Especially For You
by Ann Alfano
This was written by Ann Alfano in 1975, who recently went to
be with the Lord. She loved to be contacted, for she wanted "to
know if you like this story". You may inquire about "Hats" by contacting Ron@fridaystudy.org.
Ann said "the greatest thing in life is to love God, and the second greatest
thing is to love people."
Hats for the Homeless
by Ann Alfano
"Pure and undefiled religion before God and the Father
is this: to visit orphans and widows in their trouble, and to keep oneself
unspotted from the world" (James 1:27)
As I walked briskly down a Brooklyn street, I drew my woolly scarf closer to
my face, my warm hat over my ears. The bitter cold sent a shiver through my
well-protected body. What was it doing to the homeless people I saw slumped on
the sidewalk - bareheaded, without scarves, some with summer clothes?
Slowly, an idea came to my mind. Can I make hats for some of the homeless
people I've never seen? I wondered. I've always loved any form of handiwork, so
the idea seemed good. Still, a crochet hook costs so little. So does a skein of
yarn. When I was a little girl, my mother had very thin crochet hooks. She used
it to make doilies. I had to buy a larger hook for what I needed.
After making my first hat, I was really going to town to make as many as
three hats a week - If I ran into trouble there was someone to help in the
apartment building where we lived.

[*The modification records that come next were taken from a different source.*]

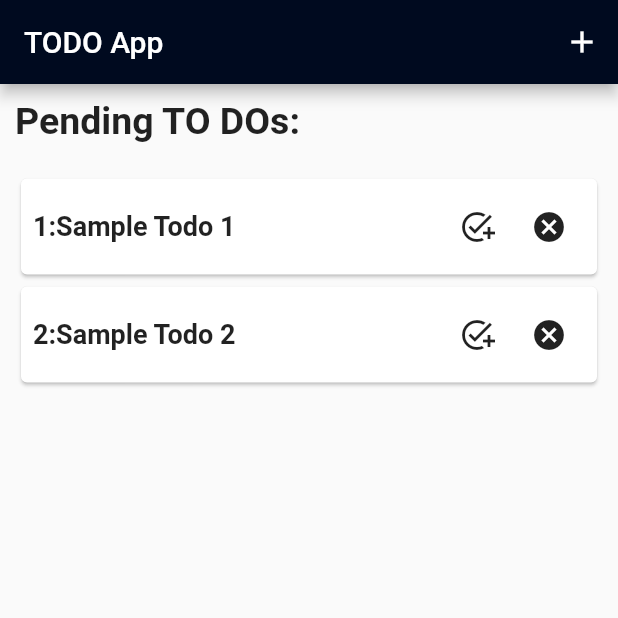
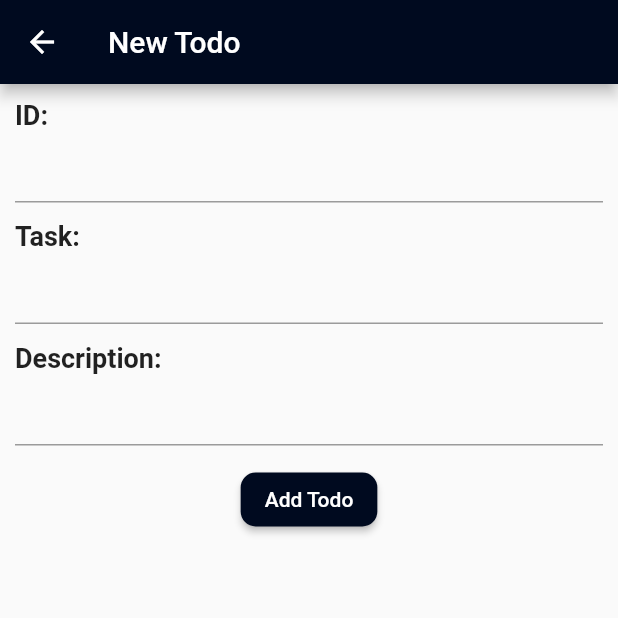
Before and after one commit to ElieBamunoba/Todo_app, a Flutter app: the screen it shows after launch, after a tap on the "add" icon, on a phone screen of 412 x 824 dp, the top half of it. Run offline on Flutter 3.47's test engine with Material 2 defaults, Android fonts, the phone set to English and light mode, and no system bars; our stand-ins replace bloc, equatable, flutter_bloc.

Commit message:
crud operation with bloc

```diff
--- /dev/null
+++ b/lib/blocs/todo/todos_bloc.dart
@@ -0,0 +1,46 @@
+import 'package:bloc/bloc.dart';
+import 'package:equatable/equatable.dart';
+
+import '../../models/todos_model.dart';
+
+part 'todos_event.dart';
+part 'todos_state.dart';
+
+class TodosBloc extends Bloc<TodosEvent, TodosState> {
+  TodosBloc() : super(TodosLoading()) {
+    on<LoadTodos>(_onLoadTodos);
+    on<AddTodo>(_onAddTodo);
+    on<UpdateTodo>(_onUpdateTodo);
+    on<DeleteTodo>(_onDeleteTodo);
+  }
+  void _onLoadTodos(LoadTodos event, Emitter<TodosState> emit) {
+    emit(TodosLoaded(todos: event.todos));
+  }
+
+  void _onAddTodo(AddTodo event, Emitter<TodosState> emit) {
+    final state = this.state;
+    if (state is TodosLoaded) {
+      emit(TodosLoaded(todos: List.from(state.todos)..add(event.todo)));
+    }
+  }
+
+  void _onUpdateTodo(UpdateTodo event, Emitter<TodosState> emit) {
+    final state = this.state;
+    if (state is TodosLoaded) {
+      List<Todo> todos = (state.todos.map((todo) {
+        return todo.id == event.todo.id ? event.todo : todo;
+      })).toList();
+      emit(TodosLoaded(todos: todos));
+    }
+  }
+
+  void _onDeleteTodo(DeleteTodo event, Emitter<TodosState> emit) {
+    final state = this.state;
+    if (state is TodosLoaded) {
+      List<Todo> todos = state.todos.where((todo) {
+        return todo.id != event.todo.id;
+      }).toList();
+      emit(TodosLoaded(todos: todos));
+    }
+  }
+}
--- /dev/null
+++ b/lib/blocs/todo/todos_event.dart
@@ -0,0 +1,36 @@
+part of 'todos_bloc.dart';
+
+abstract class TodosEvent extends Equatable {
+  const TodosEvent();
+
+  @override
+  List<Object> get props => [];
+}
+
+class LoadTodos extends TodosEvent {
+  final List<Todo> todos;
+  const LoadTodos({this.todos = const <Todo>[]});
+  @override
+  List<Object> get props => [todos];
+}
+
+class AddTodo extends TodosEvent {
+  final Todo todo;
+  const AddTodo({required this.todo});
+  @override
+  List<Object> get props => [todo];
+}
+
+class UpdateTodo extends TodosEvent {
+  final Todo todo;
+  const UpdateTodo({required this.todo});
+  @override
+  List<Object> get props => [todo];
+}
+
+class DeleteTodo extends TodosEvent {
+  final Todo todo;
+  const DeleteTodo({required this.todo});
+  @override
+  List<Object> get props => [todo];
+}
--- /dev/null
+++ b/lib/blocs/todo/todos_state.dart
@@ -0,0 +1,20 @@
+part of 'todos_bloc.dart';
+
+abstract class TodosState extends Equatable {
+  const TodosState();
+
+  @override
+  List<Object> get props => [];
+}
+
+class TodosLoading extends TodosState {}
+
+class TodosLoaded extends TodosState {
+  final List<Todo> todos;
+  const TodosLoaded({
+    this.todos = const <Todo>[],
+  });
+
+  @override
+  List<Object> get props => [todos];
+}
--- a/lib/main.dart
+++ b/lib/main.dart
@@ -1,5 +1,8 @@
 import 'package:flutter/material.dart';
-import 'package:todo_app/presentation/screens/todos/todos_screen.dart';
+
+import 'package:flutter_bloc/flutter_bloc.dart';
+import 'package:todo_app/blocs/todo/todos_bloc.dart';
+import '../../presentation/routes/routes.dart' as route;
 
 void main() {
   runApp(const MyApp());
@@ -11,7 +14,13 @@ class MyApp extends StatelessWidget {
   // This widget is the root of your application.
   @override
   Widget build(BuildContext context) {
-    return MaterialApp(
+    return MultiBlocProvider(
+      providers: [
+        BlocProvider(
+          create: (context) => TodosBloc()..add(LoadTodos()),
+        ),
+      ],
+      child: MaterialApp(
         title: 'TODO App',
         theme: ThemeData(
             primaryColor: const Color(0xff000a1f),
@@ -19,7 +28,9 @@ class MyApp extends StatelessWidget {
             appBarTheme: const AppBarTheme(
               color: Color(0xff000a1f),
             )),
-      home: const TodosScreen(title: 'TODO App'),
+        onGenerateRoute: route.onGenerateRoute,
+        initialRoute: route.todosScreen,
+      ),
     );
   }
 }
--- /dev/null
+++ b/lib/presentation/routes/routes.dart
@@ -0,0 +1,24 @@
+//Routes Names
+import 'package:flutter/material.dart';
+
+import '../screens/todos/todos_screen.dart';
+import '../screens/add_todo/add_todo_screen.dart';
+
+const String todosScreen = 'Todos';
+const String addTodoScreen = 'AddTodo';
+
+Route onGenerateRoute(RouteSettings routeSettings) {
+  switch (routeSettings.name) {
+    case todosScreen:
+      return MaterialPageRoute(
+          builder: (_) => const TodosScreen(title: 'TODO App'));
+    case addTodoScreen:
+      return MaterialPageRoute(
+        builder: (_) => const AddTodoScreen(
+          title: 'New Todo',
+        ),
+      );
+    default:
+      throw ('This route name does not exist');
+  }
+}
--- a/lib/presentation/screens/add_todo/add_todo_screen.dart
+++ b/lib/presentation/screens/add_todo/add_todo_screen.dart
@@ -0,0 +1,66 @@
+import 'package:flutter/material.dart';
+import 'package:flutter_bloc/flutter_bloc.dart';
+import 'package:todo_app/presentation/widgets/text_field.dart';
+
+import '../../../blocs/todo/todos_bloc.dart';
+import '../../../models/todos_model.dart';
+import '../../widgets/todo_card.dart';
+
+class AddTodoScreen extends StatelessWidget {
+  const AddTodoScreen({super.key, required this.title});
+
+  final String title;
+
+  @override
+  Widget build(BuildContext context) {
+    TextEditingController controllerId = TextEditingController();
+    TextEditingController controllerTask = TextEditingController();
+    TextEditingController controllerDescription = TextEditingController();
+    return Scaffold(
+      appBar: AppBar(
+        title: Text(title),
+      ),
+      body: BlocListener<TodosBloc, TodosState>(
+        listener: (context, state) {
+          if (state is TodosLoaded) {
+            ScaffoldMessenger.of(context).showSnackBar(
+              const SnackBar(content: Text('To Do added')),
+            );
+          }
+        },
+        child: Container(
+          margin: const EdgeInsets.all(10),
+          child: Column(
+            mainAxisAlignment: MainAxisAlignment.start,
+            crossAxisAlignment: CrossAxisAlignment.center,
+            children: <Widget>[
+              TodoTextField(label: 'ID', controller: controllerId),
+              TodoTextField(label: 'Task', controller: controllerTask),
+              TodoTextField(
+                  label: 'Description', controller: controllerDescription),
+              ElevatedButton(
+                onPressed: () {
+                  var todo = Todo(
+                    id: controllerId.value.text,
+                    task: controllerTask.value.text,
+                    description: controllerDescription.value.text,
+                  );
+                  context.read<TodosBloc>().add(AddTodo(todo: todo));
+                  Navigator.pop(context);
+                },
+                style: ElevatedButton.styleFrom(
+                    backgroundColor: Theme.of(context).primaryColor,
+                    shape: RoundedRectangleBorder(
+                        borderRadius: BorderRadius.circular(10))),
+                child: const Text(
+                  'Add Todo',
+                ),
+              )
+            ],
+          ),
+        ),
+      ),
+      // This trailing comma makes auto-formatting nicer for build methods.
+    );
+  }
+}
--- a/lib/presentation/screens/todos/todos_screen.dart
+++ b/lib/presentation/screens/todos/todos_screen.dart
@@ -1,6 +1,8 @@
 import 'package:flutter/material.dart';
+import 'package:flutter_bloc/flutter_bloc.dart';
 
-import '../../../models/todos_model.dart';
+import '/presentation/routes/routes.dart' as route;
+import '../../../blocs/todo/todos_bloc.dart';
 import '../../widgets/todo_card.dart';
 
 class TodosScreen extends StatelessWidget {
@@ -15,19 +17,24 @@ class TodosScreen extends StatelessWidget {
         title: Text(title),
         actions: [
           IconButton(
-            onPressed: () {},
+            onPressed: () => Navigator.pushNamed(context, route.addTodoScreen),
             icon: const Icon(Icons.add),
           )
         ],
       ),
-      body: Container(
+      body: BlocBuilder<TodosBloc, TodosState>(
+        builder: (context, state) {
+          if (state is TodosLoading) {
+            return const CircularProgressIndicator();
+          } else if (state is TodosLoaded) {
+            return Container(
               margin: const EdgeInsets.all(10),
               child: Column(
                 mainAxisAlignment: MainAxisAlignment.start,
                 crossAxisAlignment: CrossAxisAlignment.start,
                 children: <Widget>[
                   const Text(
-              'Pending TO DOs:',
+                    'Pending TO D0s:',
                     style: TextStyle(
                       fontSize: 25,
                       fontWeight: FontWeight.bold,
@@ -38,14 +45,26 @@ class TodosScreen extends StatelessWidget {
                   ),
                   ListView.builder(
                       shrinkWrap: true,
-                itemCount: Todo.todos.length,
+                      itemCount: state.todos.length,
                       itemBuilder: (BuildContext context, int index) {
                         return TodoCard(
-                    todo: Todo.todos[index],
+                          context: context,
+                          todo: state.todos[index],
                         );
                       })
                 ],
               ),
+            );
+          } else {
+            return const Text(
+              'Something went wrong ',
+              style: TextStyle(
+                fontSize: 18,
+                color: Colors.red,
+              ),
+            );
+          }
+        },
       ),
       // This trailing comma makes auto-formatting nicer for build methods.
     );
--- /dev/null
+++ b/lib/presentation/widgets/text_field.dart
@@ -0,0 +1,35 @@
+import 'package:flutter/material.dart';
+
+class TodoTextField extends StatelessWidget {
+  final String label;
+  final TextEditingController controller;
+  const TodoTextField(
+      {super.key, required this.label, required this.controller});
+
+  @override
+  Widget build(BuildContext context) {
+    return Column(
+      crossAxisAlignment: CrossAxisAlignment.start,
+      children: [
+        Text(
+          '$label: ',
+          style: const TextStyle(
+            fontSize: 18,
+            fontWeight: FontWeight.bold,
+          ),
+        ),
+        Container(
+          height: 50,
+          margin: const EdgeInsets.only(
+            bottom: 10,
+          ),
+          child: TextFormField(
+            keyboardType:
+                label == 'ID' ? TextInputType.number : TextInputType.text,
+            controller: controller,
+          ),
+        )
+      ],
+    );
+  }
+}
--- a/lib/presentation/widgets/todo_card.dart
+++ b/lib/presentation/widgets/todo_card.dart
@@ -1,16 +1,20 @@
 import 'package:flutter/material.dart';
+import 'package:flutter_bloc/flutter_bloc.dart';
+import 'package:todo_app/blocs/todo/todos_bloc.dart';
 
 import '../../models/todos_model.dart';
 
 class TodoCard extends StatelessWidget {
   final Todo todo;
+  final BuildContext context;
   const TodoCard({
     super.key,
+    required this.context,
     required this.todo,
   });
 
   @override
-  Widget build(BuildContext context) {
+  Widget build(context) {
     return Card(
       child: Padding(
         padding: const EdgeInsets.all(8),
@@ -18,7 +22,7 @@ class TodoCard extends StatelessWidget {
           mainAxisAlignment: MainAxisAlignment.spaceBetween,
           children: [
             Text(
-              '${todo.id}:${todo.task}',
+              '#${todo.id}: ${todo.task}',
               style: const TextStyle(
                 fontSize: 18,
                 fontWeight: FontWeight.bold,
@@ -27,12 +31,18 @@ class TodoCard extends StatelessWidget {
             Row(
               children: [
                 IconButton(
-                  onPressed: () {},
-                  icon: Icon(Icons.add_task),
+                  onPressed: () {
+                    context.read<TodosBloc>().add(
+                          UpdateTodo(todo: todo.copyWith(isCompleted: true)),
+                        );
+                  },
+                  icon: const Icon(Icons.add_task),
                 ),
                 IconButton(
-                  onPressed: () {},
-                  icon: Icon(Icons.cancel),
+                  onPressed: () {
+                    context.read<TodosBloc>().add(DeleteTodo(todo: todo));
+                  },
+                  icon: const Icon(Icons.cancel),
                 ),
               ],
             )
--- a/pubspec.yaml
+++ b/pubspec.yaml
@@ -38,6 +38,7 @@ dependencies:
   cupertino_icons: ^1.0.2
   bloc: ^8.1.0
   equatable: ^2.0.5
+  flutter_bloc: ^8.1.1
 
 dev_dependencies:
   flutter_test:
```
Also changed, not shown: lib/blocs/bloc.dart (added), pubspec.lock. Lines whose indentation alone changed are shown as unchanged.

When I explained I was making hats for the
homeless, one generous person sold me yarn at half price for my project. People

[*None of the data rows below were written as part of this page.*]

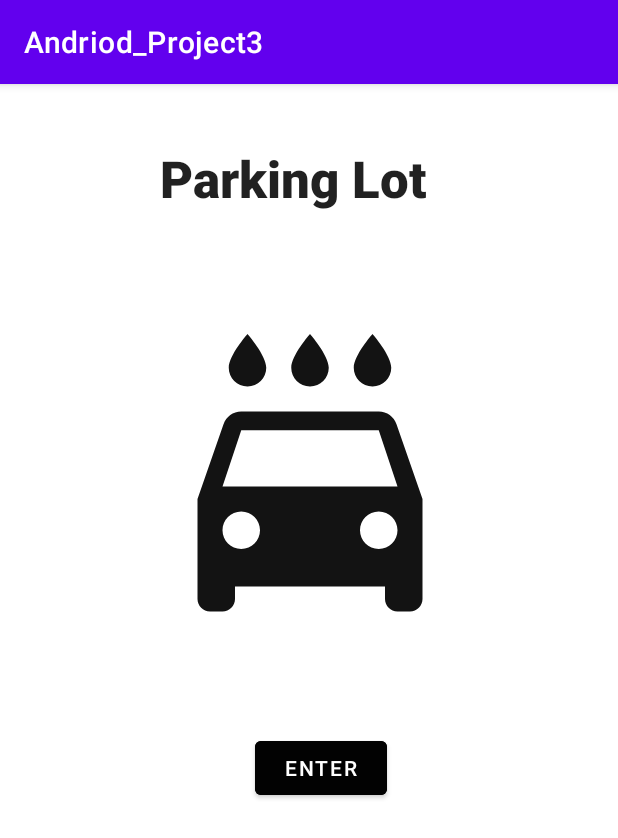
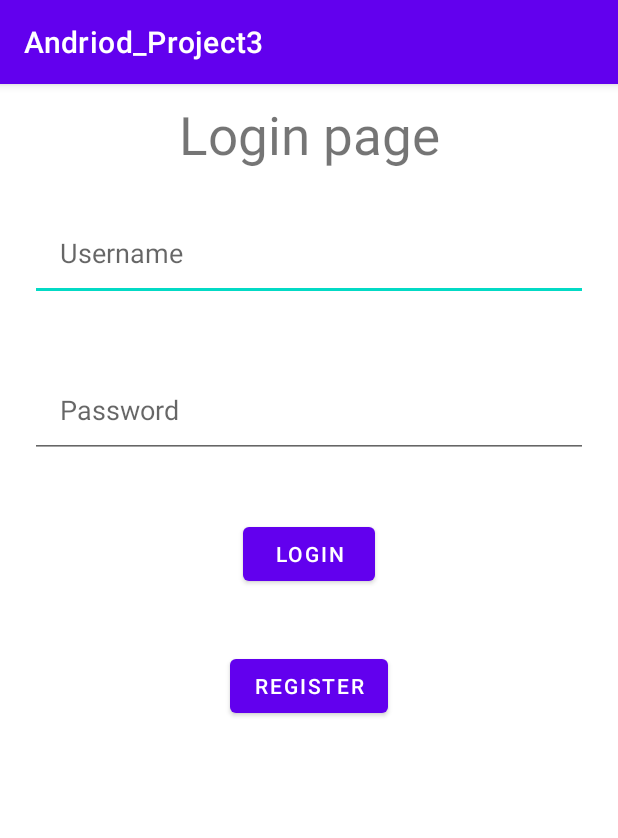
Before and after one commit to HernanGHernandez/CST438Project3, an Android app: the login screen opened directly, with no data from a screen before it, on a phone screen of 412 x 824 dp. Shown: the top 838 px of the screen. Run offline under Robolectric (Android 15) with nearby library versions, the phone set to English and light mode, and no system bars.

Commit message:
updating aesthetics

```diff
--- a/Andriod_Project3/app/src/main/java/com/example/andriod_project3/login.java
+++ b/Andriod_Project3/app/src/main/java/com/example/andriod_project3/login.java
@@ -17,7 +17,7 @@ public class login extends AppCompatActivity {
     @Override
     protected void onCreate(Bundle savedInstanceState) {
         super.onCreate(savedInstanceState);
-        setContentView(R.layout.activity_main);
+        setContentView(R.layout.activity_login);
 
         name = findViewById(R.id.username);
         pass = findViewById(R.id.password);
--- a/Andriod_Project3/app/src/main/res/layout/activity_main.xml
+++ b/Andriod_Project3/app/src/main/res/layout/activity_main.xml
@@ -7,7 +7,7 @@
     tools:context=".MainActivity">
 
     <Button
-        android:id="@+id/button"
+        android:id="@+id/enter"
         android:layout_width="wrap_content"
         android:layout_height="wrap_content"
         android:layout_marginStart="154dp"
@@ -26,7 +26,7 @@
         android:layout_height="200dp"
         android:layout_marginStart="106dp"
         android:layout_marginEnd="105dp"
-        app:layout_constraintBottom_toTopOf="@+id/button"
+        app:layout_constraintBottom_toTopOf="@+id/enter"
         app:layout_constraintEnd_toEndOf="parent"
         app:layout_constraintStart_toStartOf="parent"
         app:layout_constraintTop_toBottomOf="@+id/textView"
```
Also changed, not shown: Andriod_Project3/app/src/main/java/com/example/andriod_project3/MainActivity.java (+14 -2 lines).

donated yarn. I scouted out local stores. After making my first ten tats, I
packed them into a shopping bag and headed for a mission in one of the most
run-down areas in Brooklyn. This mission has a room where needy and homeless
people can pick-out clothes for free.
One day, I made a scarf too wide but discovered that a large square could be
turned into a blanket. That meant no more trying to figure out intricate
patterns, which took extra time. I started making hats in different sizes, plain
or decorated with pompons. Soon, I had hats and matching scarves. Some went to
missionary families; others went to a prison ministry that provides gifts for
parents to give their children and family at Christmas time.
The next batch went to a Christian medical clinic in the city where street
people, mostly mothers and children went. The surprise gift of a colorful hat or
a scarf, quickly calms a frightened child with a toothache or injury. One day, A
young man at the retirement home stopped and talked to me and told me his father
had a hat factory. He also asked me if I could use hats? Already made? I gasped.
"I'll bring a few next week for you to see", he said.
A whole week to wait. What if he changed his mind? What if the roof leaked
and the hats were ruined? What if someone stole them?
In less than one hour, my friend was back with a handful of hats. "Thank You,
The hats were machine-made; created in double-knit, nice and warm. The only
hitch was that they came in eight-foot-long tubes of knitted bands. I could get
hats from each tube. To turn these open-ended pieces into hats, I crocheted the
edges and tied-up the top ends, adding pom-poms on some, and leaving others
When several interested residents of the retirement home began to help, I was
overjoyed. That week alone, we trimmed 30-hats. Why don't we have more hats to
fill the needs? I wondered. Idle hands were everywhere - twiddling aimlessly in
a dentist's waiting room, resting in a lap on a vacation trip. The hands of a
retired person, no longer needing to work, but waiting to be useful. And the
hands of people complaining of boredom, yet doing nothing.
"Of course I can crochet, but what's the point?" a friend asked. "Nobody in
my family needs anything!"
"I'm sure our ladies group at Church could make hats and scarves," another
friend said, "but what would we do with them? Where would we send them?" I
helped both women to understand the need and how they could make the difference
in people's lives. New York City has 11,000 homeless children. The streets are
just as cold this winter as last.
Soon I began spreading the word everywhere I went. Before long, I saw other
hands joining mine. Most people, I found, are willing to pitch-in, once they've
heard about a need they could help meet.
Recently, one woman told me her family doctor picks-up his crochet book to
work on hats for the homeless, between seeing patients. Some people work on hats
while watching TV. A retired artist in a wheel chair, spends hours decorating
hats. One Church group made enough hats to decorate a Christmas tree for its'
annual children's party. The Church children participated by donating enough
money to buy mittens to match the hats.
The most important thing I've learned from working on this project is not
about a crochet stitch. Rather, it's about changing people's attitudes toward
helping others, and in addition, I've found that saying "I can't" is really the
sin of saying "I don't want to" in disguise.
Especially For You
Friday Study Ministries